Nine Millikin University students learned real-life lessons during winter break by immersing themselves in the culture of Harry Potter, a journey that included a visit to London to experience "The Making of Harry Potter" at Warner Bros. Studio – London, and a visit to Orlando, Fla., to see The Wizarding World of Harry Potter, a themed area spanning two theme parks at the Universal Orlando Resort.
Ngozi Onuora, Millikin assistant professor of education, and Molly Berry, director of the Office of Inclusion and Student Engagement, led the course for the first time as part of the January immersion curriculum.
Called "Mudbloods, Muggles & Misfits: Power & Prejudice in the Harry Potter Series," the class began meeting once a month starting in September 2015 to have discussions about the books and to draw connections with themes of power and prejudice. As part of their course studies, the students examined a current global issue of their choice and made a case for how its root cause was connected to power and prejudice.
Among the stops in London were Big Ben and Westminster Abbey. "The idea was not just talking about the books and connecting power and prejudice, but actually seeing the land that Harry Potter was imagined in, walking through the streets of London, and being immersed in the experienced," said Berry.
During their visit to Warner Bros. Studio, Cortez C'airra, a junior biology major from Alsip, Ill., said she "was able to feel the powerful energy of years of hard work and dedication throughout the building. Being able to see every single detail and piece of work put into the films was just the greatest experience."
Each student created a blog to share their views on how power and prejudice are portrayed in the Harry Potter series. The students also reflected on how the themes of power and prejudice affect them and what their responsibilities as democratic citizens in a global environment should be in similar situations in the real world.
Onuora noted, "What we wanted to do was a global studies class and move the students outside of their neighborhood, outside of what was happening in America, and look at power and prejudice and issues that were more global. The key is making the connection from what's happening in the books to what's happening in the world."
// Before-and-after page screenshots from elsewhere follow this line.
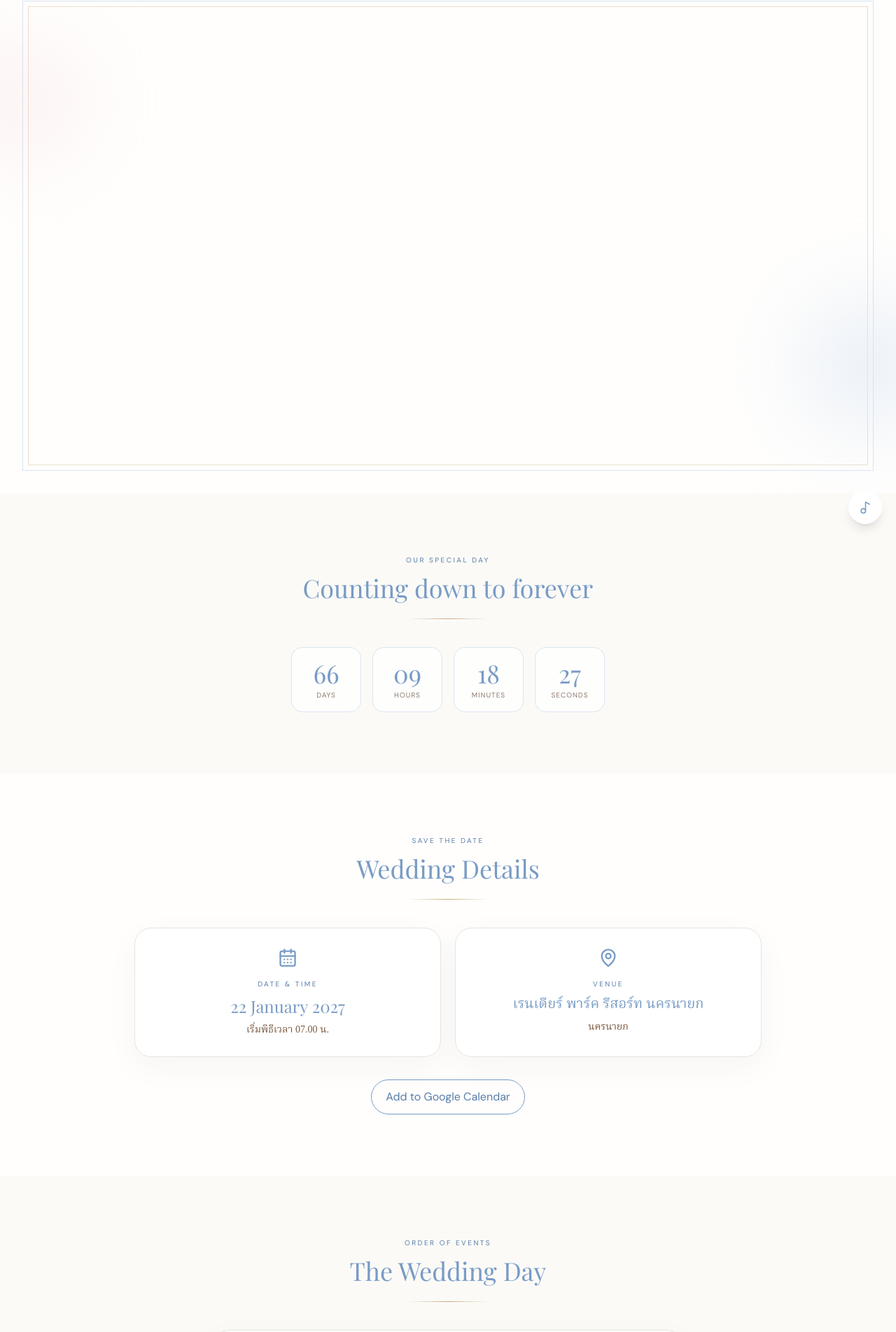
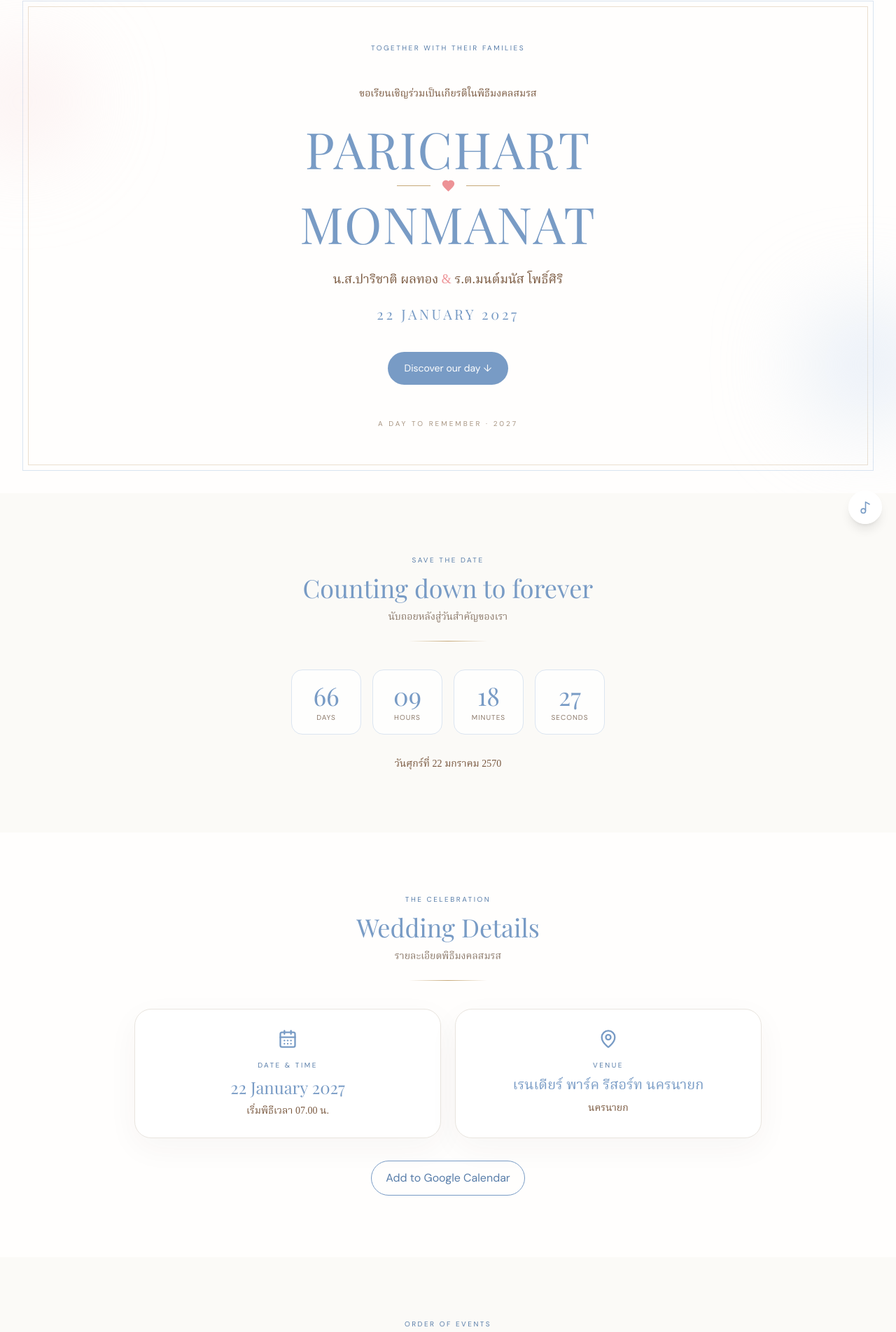
Before and after one commit to monmanatgep-netizen/VN2201, a Next.js app in the folder Archive/: page / in a window 1280 px wide. Shown: the part 31-1935 px from the top of the page at 70% size. Built offline with nearby package versions, Linux system fonts and the light colour scheme; no server answers; the database is empty.

Commit message:
Add files via upload

```diff
--- a/Archive/src/app/page.tsx
+++ b/Archive/src/app/page.tsx
@@ -1,11 +1,5 @@
-
-import {
-  MapPin,
-  Sparkles,
-  CalendarDays,
-  Car,
-} from "lucide-react";
-
+import Image from "next/image";
+import { MapPin, Heart, Sparkles, CalendarDays, Car } from "lucide-react";
 import Countdown from "@/components/Countdown";
 import RSVPForm from "@/components/RSVPForm";
 import Guestbook from "@/components/Guestbook";
@@ -16,438 +10,140 @@ import DigitalGift from "@/components/DigitalGift";
 import Recommendations from "@/components/Recommendations";
 import SectionBackground from "@/components/SectionBackground";
 import WeddingGallery from "@/components/WeddingGallery";
-
 import { wedding } from "@/lib/wedding";
 
-/* =========================================
-   SECTION TITLE
-========================================= */
-
-function SectionTitle({
-  kicker,
-  title,
-  subtitle,
-}: {
-  kicker: string;
-  title: string;
-  subtitle?: string;
-}) {
-  return (
-    <div className="mb-10 text-center">
+function SectionTitle({ kicker, title, subtitle }: { kicker: string; title: string; subtitle?: string }) {
+  return <div className="mb-10 text-center">
     <p className="eyebrow">{kicker}</p>
-
-      <h2 className="mt-3 font-display text-3xl text-[#789bc5] sm:text-4xl">
-        {title}
-      </h2>
-
-      {subtitle && (
-        <p className="mt-3 font-thai text-sm text-[#8b796a]">
-          {subtitle}
-        </p>
-      )}
-
-      <div className="gold-line mx-auto mt-6 max-w-28" />
-    </div>
-  );
+    <h2 className="mt-3 font-display text-3xl text-[#789bc5] sm:text-4xl">{title}</h2>
+    {subtitle && <p className="mt-3 font-thai text-sm text-[#8b796a]">{subtitle}</p>}
+    <div className="gold-line mx-auto mt-6 max-w-28"/>
+  </div>;
 }
 
-/* =========================================
-   HOME PAGE
-========================================= */
-
 export default function Home() {
-  return (
-    <main className="overflow-hidden">
-
-      {/* MUSIC CONTROL */}
-      <MusicToggle />
-
-      {/* =====================================
-          HERO SECTION
-      ===================================== */}
-
+  return <main className="overflow-hidden">
+    <MusicToggle/>
     <section className="relative isolate flex min-h-[92svh] items-center justify-center px-5 py-20 text-center">
-
-        <SectionBackground
-          section="hero"
-          className="pointer-events-none absolute inset-0 -z-10"
-          as="div"
-        />
-
-        <div className="pointer-events-none absolute inset-5 border border-[#d9e4f0] sm:inset-8" />
-
-        <div className="pointer-events-none absolute inset-7 border border-[#eadfcf] sm:inset-10" />
-
+      <SectionBackground section="hero" className="pointer-events-none absolute inset-0 -z-10" as="div"/>
+      <div className="pointer-events-none absolute inset-5 border border-[#d9e4f0] sm:inset-8"/>
+      <div className="pointer-events-none absolute inset-7 border border-[#eadfcf] sm:inset-10"/>
       <div className="relative z-10 mx-auto max-w-3xl">
-          {/* พื้นที่เนื้อหา Hero เดิม */}
+        <p className="eyebrow">Together with their families</p>
+        <p className="mt-12 font-thai text-sm text-[#79583f]">ขอเรียนเชิญร่วมเป็นเกียรติในพิธีมงคลสมรส</p>
+        <div className="mt-8 font-display text-5xl tracking-wide text-[#789bc5] sm:text-7xl">{wedding.brideLatin}</div>
+        <div className="my-2 flex items-center justify-center gap-4 text-[#ed9296]">
+          <span className="h-px w-12 bg-[#c6a878]"/><Heart size={19} fill="currentColor"/><span className="h-px w-12 bg-[#c6a878]"/>
         </div>
-
-        <div className="absolute -left-12 top-24 h-40 w-40 rounded-full bg-[#f6dadd]/40 blur-3xl" />
-
-        <div className="absolute -right-12 bottom-24 h-44 w-44 rounded-full bg-[#dce7f4]/70 blur-3xl" />
-
+        <div className="font-display text-5xl tracking-wide text-[#789bc5] sm:text-7xl">{wedding.groomLatin}</div>
+        <p className="mt-8 font-thai text-lg text-[#79583f]">{wedding.bride} <span className="text-[#ed9296]">&</span> {wedding.groom}</p>
+        <p className="mt-5 font-display text-xl tracking-[.18em] text-[#789bc5]">{wedding.dateEnglish}</p>
+        <div className="mt-10 flex justify-center"><a href="#details" className="btn-primary">Discover our day <span aria-hidden>↓</span></a></div>
+        <p className="mt-12 text-[10px] tracking-[.3em] text-[#a89582]">A DAY TO REMEMBER · 2027</p>
+      </div>
+      <div className="absolute -left-12 top-24 h-40 w-40 rounded-full bg-[#f6dadd]/40 blur-3xl"/>
+      <div className="absolute -right-12 bottom-24 h-44 w-44 rounded-full bg-[#dce7f4]/70 blur-3xl"/>
     </section>
 
-      {/* GALLERY AFTER HERO */}
-      <WeddingGallery placement="after-hero" />
-
-
-      {/* =====================================
-          COUNTDOWN SECTION
-      ===================================== */}
+    <WeddingGallery placement="after-hero"/>
 
     <section className="section-space relative isolate bg-[#fbfaf7] text-center">
-
-        <SectionBackground
-          section="countdown"
-          className="pointer-events-none absolute inset-0 -z-10"
-          as="div"
-        />
-
-        <SectionTitle
-          kicker="Our special day"
-          title="Counting down to forever"
-        />
-
-        <Countdown />
-
+      <SectionBackground section="countdown" className="pointer-events-none absolute inset-0 -z-10" as="div"/>
+      <SectionTitle kicker="Save the date" title="Counting down to forever" subtitle="นับถอยหลังสู่วันสำคัญของเรา"/>
+      <Countdown/>
+      <p className="mt-8 font-thai text-sm text-[#79583f]">วันศุกร์ที่ 22 มกราคม 2570</p>
     </section>
 
-      <WeddingGallery placement="after-countdown" />
+    <WeddingGallery placement="after-countdown"/>
 
-
-      {/* =====================================
-          WEDDING DETAILS
-      ===================================== */}
-
-      <section
-        id="details"
-        className="section-space relative isolate"
-      >
-
-        <SectionBackground
-          section="details"
-          className="pointer-events-none absolute inset-0 -z-10"
-          as="div"
-        />
-
-        <SectionTitle
-          kicker="Save the date"
-          title="Wedding Details"
-        />
-
+    <section id="details" className="section-space relative isolate">
+      <SectionBackground section="details" className="pointer-events-none absolute inset-0 -z-10" as="div"/>
+      <SectionTitle kicker="The celebration" title="Wedding Details" subtitle="รายละเอียดพิธีมงคลสมรส"/>
       <div className="mx-auto grid max-w-4xl gap-5 md:grid-cols-2">
-
-          {/* DATE */}
         <div className="card p-7 text-center">
-
-            <CalendarDays
-              className="mx-auto text-[#789bc5]"
-              size={28}
-            />
-
-            <p className="eyebrow mt-4">
-              Date & time
-            </p>
-
-            <h3 className="mt-2 font-display text-2xl text-[#789bc5]">
-              22 January 2027
-            </h3>
-
-            <p className="mt-2 font-thai text-sm text-[#79583f]">
-              เริ่มพิธีเวลา 07.00 น.
-            </p>
-
+          <CalendarDays className="mx-auto text-[#789bc5]" size={28}/>
+          <p className="eyebrow mt-4">Date & time</p>
+          <h3 className="mt-2 font-display text-2xl text-[#789bc5]">22 January 2027</h3>
+          <p className="mt-2 font-thai text-sm text-[#79583f]">เริ่มพิธีเวลา 07.00 น.</p>
         </div>
-
-
-          {/* LOCATION */}
         <div className="card p-7 text-center">
-
-            <MapPin
-              className="mx-auto text-[#789bc5]"
-              size={28}
-            />
-
-            <p className="eyebrow mt-4">
-              Venue
-            </p>
-
-            <h3 className="mt-2 font-thai text-xl text-[#789bc5]">
-              {wedding.venue}
-            </h3>
-
-            <p className="mt-2 font-thai text-sm text-[#79583f]">
-              {wedding.province}
-            </p>
-
+          <MapPin className="mx-auto text-[#789bc5]" size={28}/>
+          <p className="eyebrow mt-4">Venue</p>
+          <h3 className="mt-2 font-thai text-xl text-[#789bc5]">{wedding.venue}</h3>
+          <p className="mt-2 font-thai text-sm text-[#79583f]">{wedding.province}</p>
         </div>
-
       </div>
-
-        <div className="mt-8 text-center">
-          <CalendarButton />
-        </div>
-
+      <div className="mt-8 text-center"><CalendarButton/></div>
     </section>
 
-      <WeddingGallery placement="after-details" />
-
-
-      {/* =====================================
-          TIMELINE SECTION
-      ===================================== */}
+    <WeddingGallery placement="after-details"/>
 
     <section className="section-space relative isolate bg-[#fbfaf7]">
-
-        <SectionBackground
-          section="timeline"
-          className="pointer-events-none absolute inset-0 -z-10"
-          as="div"
-        />
-
-        <SectionTitle
-          kicker="Order of events"
-          title="The Wedding Day"
-        />
-
-        <Timeline />
-
+      <SectionBackground section="timeline" className="pointer-events-none absolute inset-0 -z-10" as="div"/>
+      <SectionTitle kicker="Order of events" title="The Wedding Day" subtitle="กำหนดการภายในงาน"/>
+      <Timeline/>
     </section>
 
-      <WeddingGallery placement="after-timeline" />
-
-
-      {/* =====================================
-          VENUE SECTION
-      ===================================== */}
+    <WeddingGallery placement="after-timeline"/>
 
     <section className="section-space relative isolate">
-
-        <SectionBackground
-          section="venue"
-          className="pointer-events-none absolute inset-0 -z-10"
-          as="div"
-        />
-
-        <SectionTitle
-          kicker="Find us"
-          title="The Venue"
-          subtitle={`${wedding.venue} · ${wedding.province}`}
-        />
-
+      <SectionBackground section="venue" className="pointer-events-none absolute inset-0 -z-10" as="div"/>
+      <SectionTitle kicker="Find us" title="The Venue" subtitle={`${wedding.venue} · ${wedding.province}`}/>
       <div className="card mx-auto max-w-4xl overflow-hidden">
-
         <div className="grid md:grid-cols-2">
-
-            {/* VENUE INFORMATION */}
           <div className="flex min-h-64 flex-col justify-center bg-[#eaf0f6] p-8">
-
-              <MapPin
-                size={30}
-                className="text-[#789bc5]"
-              />
-
-              <h3 className="mt-5 font-thai text-xl text-[#79583f]">
-                {wedding.venue}
-              </h3>
-
-              <p className="mt-2 font-thai text-sm text-[#8b796a]">
-                {wedding.province}
-              </p>
-
-              <p className="mt-5 flex items-center gap-2 font-thai text-xs text-[#8b796a]">
-
-                <Car size={16} />
-
-                {wedding.parkingNote}
-
-              </p>
-
-              <a
-                className="btn-primary mt-6 inline-flex w-fit"
-                target="_blank"
-                rel="noreferrer"
-                href={`https://www.google.com/maps/search/?api=1&query=${encodeURIComponent(
-                  wedding.mapsQuery
-                )}`}
-              >
-                เปิด Google Maps
-              </a>
-
+            <MapPin size={30} className="text-[#789bc5]"/>
+            <h3 className="mt-5 font-thai text-xl text-[#79583f]">{wedding.venue}</h3>
+            <p className="mt-2 font-thai text-sm text-[#8b796a]">{wedding.province}</p>
+            <p className="mt-5 flex items-center gap-2 font-thai text-xs text-[#8b796a]"><Car size={16}/> {wedding.parkingNote}</p>
+            <a className="btn-primary mt-6 inline-flex w-fit" target="_blank" rel="noreferrer"
+              href={`https://www.google.com/maps/search/?api=1&query=${encodeURIComponent(wedding.mapsQuery)}`}>เปิด Google Maps</a>
           </div>
-
-
-            {/* VENUE DECORATION */}
           <div className="flex min-h-64 items-center justify-center bg-[#f7f4ee] p-8 text-center">
-
-              <div>
-
-                <Sparkles
-                  className="mx-auto text-[#c6a878]"
-                  size={32}
-                />
-
-                <p className="mt-4 font-display text-2xl text-[#789bc5]">
-                  See you there
-                </p>
-
-                <p className="mt-2 font-thai text-sm text-[#79583f]">
-                  เรารอพบคุณในวันพิเศษนี้
-                </p>
-
+            <div><Sparkles className="mx-auto text-[#c6a878]" size={32}/><p className="mt-4 font-display text-2xl text-[#789bc5]">See you there</p><p className="mt-2 font-thai text-sm text-[#79583f]">เรารอพบคุณในวันพิเศษนี้</p></div>
           </div>
-
         </div>
-
       </div>
-
-        </div>
-
     </section>
 
-      <WeddingGallery placement="after-venue" />
+    <WeddingGallery placement="after-venue"/>
 
-
-      {/* =====================================
-          RSVP SECTION
-      ===================================== */}
-
-      <section
-        id="rsvp"
-        className="section-space relative isolate bg-[#fbfaf7]"
-      >
-
-        <SectionBackground
-          section="rsvp"
-          className="pointer-events-none absolute inset-0 -z-10"
-          as="div"
-        />
-
-        <SectionTitle
-          kicker="Kindly respond"
-          title="Will you join us?"
-          subtitle="ขอความกรุณาตอบรับการเข้าร่วมงาน"
-        />
-
-        <div className="mx-auto max-w-xl">
-          <RSVPForm />
-        </div>
-
+    <section id="rsvp" className="section-space relative isolate bg-[#fbfaf7]">
+      <SectionBackground section="rsvp" className="pointer-events-none absolute inset-0 -z-10" as="div"/>
+      <SectionTitle kicker="Kindly respond" title="Will you join us?" subtitle="ขอความกรุณาตอบรับการเข้าร่วมงาน"/>
+      <div className="mx-auto max-w-xl"><RSVPForm/></div>
     </section>
 
-      <WeddingGallery placement="after-rsvp" />
+    <WeddingGallery placement="after-rsvp"/>
 
-
-      {/* =====================================
-          GUESTBOOK SECTION
-      ===================================== */}
-
-      <section
-        id="guestbook"
-        className="section-space relative isolate"
-      >
-
-        <SectionBackground
-          section="guestbook"
-          className="pointer-events-none absolute inset-0 -z-10"
-          as="div"
-        />
-
-        <SectionTitle
-          kicker="With love"
-          title="Leave a wish"
-          subtitle="ร่วมฝากข้อความและคำอวยพรให้กับเรา"
-        />
-
-        <Guestbook />
-
+    <section id="guestbook" className="section-space relative isolate">
+      <SectionBackground section="guestbook" className="pointer-events-none absolute inset-0 -z-10" as="div"/>
+      <SectionTitle kicker="With love" title="Leave a wish" subtitle="ร่วมฝากข้อความและคำอวยพรให้กับเรา"/>
+      <Guestbook/>
     </section>
 
-
-      {/* =====================================
-          RECOMMENDATIONS
-      ===================================== */}
-
-      <WeddingGallery placement="after-gift" />
-
-      <Recommendations />
-
-      <WeddingGallery placement="after-recommendations" />
-
-
-      {/* =====================================
-          DIGITAL GIFT SECTION
-      ===================================== */}
+    <WeddingGallery placement="after-guestbook"/>
 
     <section className="section-space relative isolate bg-[#fbfaf7]">
-
-        <SectionBackground
-          section="gift"
-          className="pointer-events-none absolute inset-0 -z-10"
-          as="div"
-        />
-
-        <SectionTitle
-          kicker="A little gift"
-          title="Digital Gift"
-        />
-
-        <DigitalGift />
-
+      <SectionBackground section="gift" className="pointer-events-none absolute inset-0 -z-10" as="div"/>
+      <SectionTitle kicker="A little gift" title="Digital Gift" subtitle="คำอวยพรและความปรารถนาดีของคุณมีค่ากับเรามากที่สุด"/>
+      <DigitalGift/>
     </section>
-
-
-      {/* GALLERY BEFORE FOOTER */}
-      <WeddingGallery placement="before-footer" />
-
-
-      {/* =====================================
-          FOOTER SECTION
-      ===================================== */}
-
+    <WeddingGallery placement="after-gift"/>
+    <Recommendations/>
+    <WeddingGallery placement="after-recommendations"/>
+    <WeddingGallery placement="before-footer"/>
     <section className="relative isolate bg-[#789bc5] px-5 py-12 text-center text-white">
-
-        <SectionBackground
-          section="footer"
-          className="pointer-events-none absolute inset-0 -z-10"
-          as="div"
-        />
-
-        <p className="font-display text-2xl">
-          Your presence is our present
-        </p>
-
-        <p className="mt-5 text-xs tracking-widest">
-          PARICHART & MONMANAT · 22.01.2027
-        </p>
-
+      <SectionBackground section="footer" className="pointer-events-none absolute inset-0 -z-10" as="div"/>
+      <p className="font-display text-2xl">Your presence is our present</p>
+      <p className="mt-5 text-xs tracking-widest">PARICHART & MONMANAT · 22.01.2027</p>
     </section>
-
-
-      {/* =====================================
-          ADMIN FOOTER
-      ===================================== */}
-
     <footer className="luxury-footer px-5 py-10 text-center">
-
-        <p className="text-xs text-[#9a8b7e]">
-          Made with love · Parichart & Monmanat
-        </p>
-
       <div className="mb-5 flex flex-wrap items-center justify-center gap-3">
-
-          <a
-            href="/admin/login"
-            className="rounded-full border border-white/80 bg-white/75 px-3 py-2 text-[11px] text-[#9a8b7e] shadow-sm transition hover:bg-white hover:text-[#789bc5]"
-          >
-            Admin
-          </a>
-
+        <a href="#guestbook" className="btn-primary">เข้าดูคำอวยพร ♡</a>
+        <a href="/admin/login" className="rounded-full border border-white/80 bg-white/75 px-3 py-2 text-[11px] text-[#9a8b7e] shadow-sm transition hover:bg-white hover:text-[#789bc5]">Admin</a>
       </div>
-
+      <p className="text-xs text-[#9a8b7e]">Made with love · Parichart & Monmanat</p>
     </footer>
-
-    </main>
-  );
+  </main>;
 }
```
Lines whose indentation alone changed are shown as unchanged.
Click here to read more about the Harry Potter immersion course in an article from the Herald & Review.